Records from a data collection
- - - -
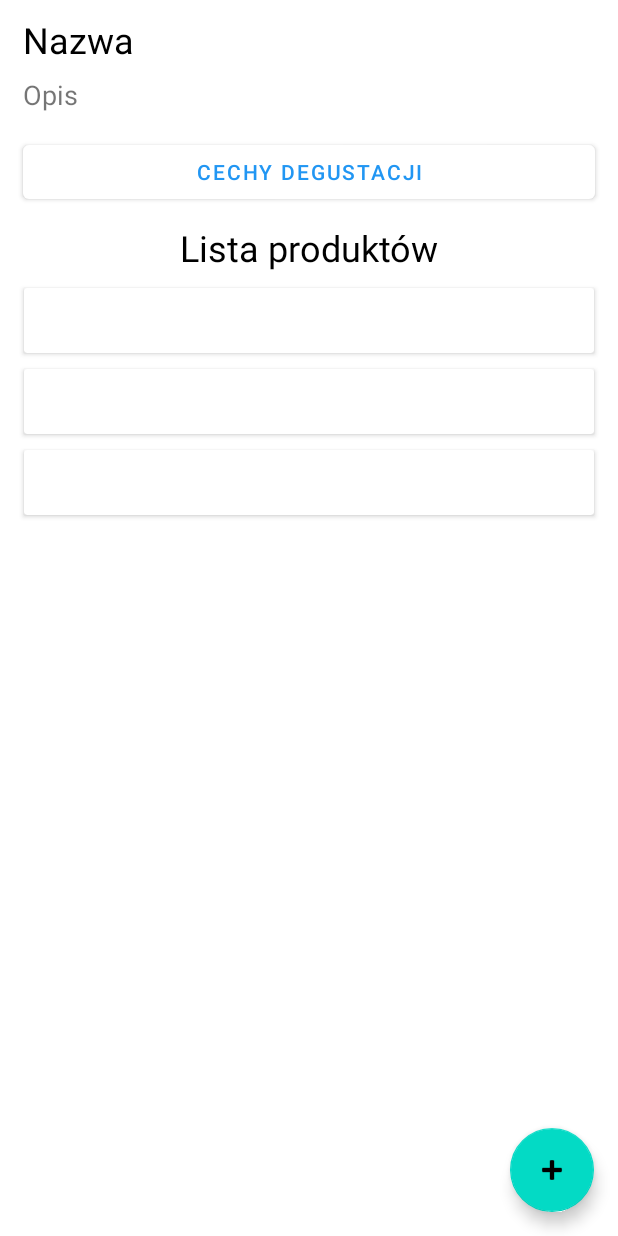
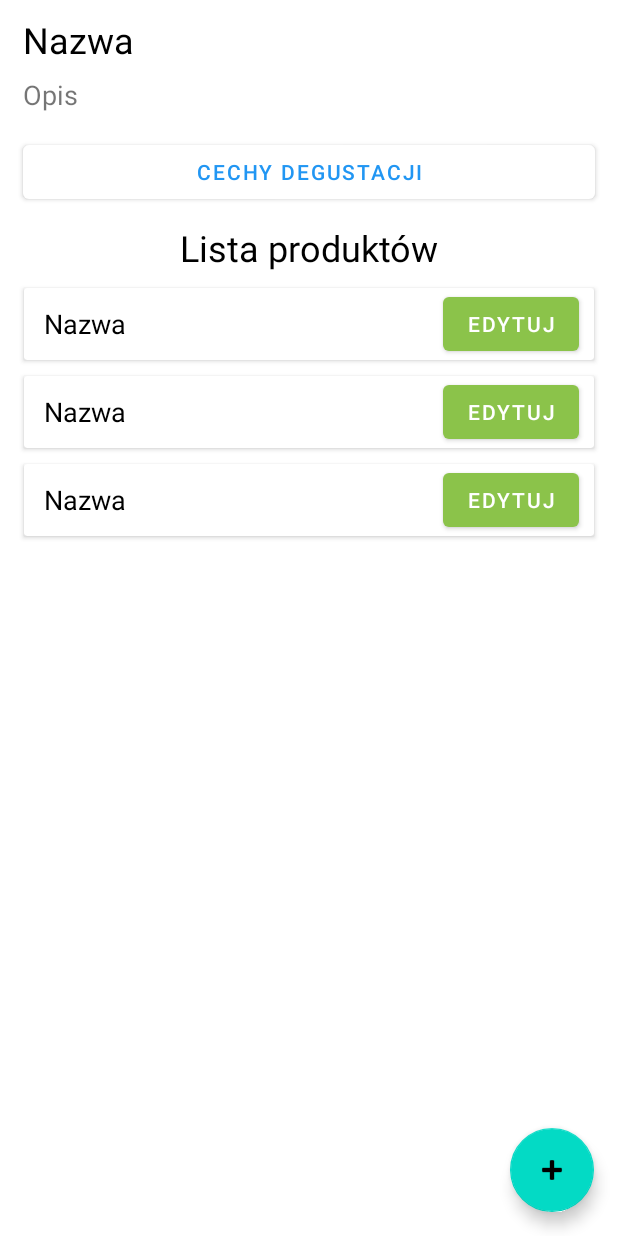
Before and after one commit to Evaluation-PWSZ/Evaluation-of-product-characteristics, an Android app: the layout activity_parts.xml on its own in the app's theme, with its tools: preview values and no code run, on a phone screen of 412 x 824 dp. Run offline under Robolectric (Android 15) with nearby library versions, the phone set to English and light mode, and no system bars; network calls fail.

Commit message:
added button edit

```diff
--- a/app/src/main/res/layout/parts_item.xml
+++ b/app/src/main/res/layout/parts_item.xml
@@ -1,5 +1,6 @@
 <?xml version="1.0" encoding="utf-8"?>
 <androidx.cardview.widget.CardView xmlns:android="http://schemas.android.com/apk/res/android"
+    xmlns:app="http://schemas.android.com/apk/res-auto"
     android:layout_width="match_parent"
     android:layout_height="wrap_content"
     android:layout_marginStart="5dp"
@@ -14,10 +15,10 @@
         android:layout_height="wrap_content">
 
         <TextView
-            android:id="@+id/text_view_1"
+            android:id="@+id/name"
             android:layout_width="wrap_content"
             android:layout_height="wrap_content"
-            android:layout_alignParentTop="true"
+            android:layout_centerVertical="true"
             android:layout_marginStart="3dp"
             android:layout_marginLeft="3dp"
             android:layout_marginTop="5dp"
@@ -26,8 +27,20 @@
             android:layout_marginBottom="5dp"
             android:paddingLeft="10dp"
             android:paddingRight="10dp"
+            android:text="Nazwa"
             android:textColor="@android:color/black"
-            android:textSize="24sp" />
+            android:textSize="18sp" />
+
+        <Button
+            android:id="@+id/update_product"
+            android:layout_width="wrap_content"
+            android:layout_height="wrap_content"
+            android:layout_alignParentRight="true"
+            android:layout_marginRight="10dp"
+            android:text="Edytuj"
+            app:backgroundTint="#8BC34A"
+            android:layout_alignParentEnd="true"
+            android:layout_marginEnd="10dp" />
 
     </RelativeLayout>
 
```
- - - -
WHAT IS NEEDED -
Restate each entry word for word; omit the pictures.

TASK RESPONSE -
Before and after one commit to Evaluation-PWSZ/Evaluation-of-product-characteristics, an Android app: the layout activity_parts.xml on its own in the app's theme, with its tools: preview values and no code run, on a phone screen of 412 x 824 dp. Run offline under Robolectric (Android 15) with nearby library versions, the phone set to English and light mode, and no system bars; network calls fail.

Commit message:
added button edit

```diff
--- a/app/src/main/res/layout/parts_item.xml
+++ b/app/src/main/res/layout/parts_item.xml
@@ -1,5 +1,6 @@
 <?xml version="1.0" encoding="utf-8"?>
 <androidx.cardview.widget.CardView xmlns:android="http://schemas.android.com/apk/res/android"
+    xmlns:app="http://schemas.android.com/apk/res-auto"
     android:layout_width="match_parent"
     android:layout_height="wrap_content"
     android:layout_marginStart="5dp"
@@ -14,10 +15,10 @@
         android:layout_height="wrap_content">
 
         <TextView
-            android:id="@+id/text_view_1"
+            android:id="@+id/name"
             android:layout_width="wrap_content"
             android:layout_height="wrap_content"
-            android:layout_alignParentTop="true"
+            android:layout_centerVertical="true"
             android:layout_marginStart="3dp"
             android:layout_marginLeft="3dp"
             android:layout_marginTop="5dp"
@@ -26,8 +27,20 @@
             android:layout_marginBottom="5dp"
             android:paddingLeft="10dp"
             android:paddingRight="10dp"
+            android:text="Nazwa"
             android:textColor="@android:color/black"
-            android:textSize="24sp" />
+            android:textSize="18sp" />
+
+        <Button
+            android:id="@+id/update_product"
+            android:layout_width="wrap_content"
+            android:layout_height="wrap_content"
+            android:layout_alignParentRight="true"
+            android:layout_marginRight="10dp"
+            android:text="Edytuj"
+            app:backgroundTint="#8BC34A"
+            android:layout_alignParentEnd="true"
+            android:layout_marginEnd="10dp" />
 
     </RelativeLayout>
 
```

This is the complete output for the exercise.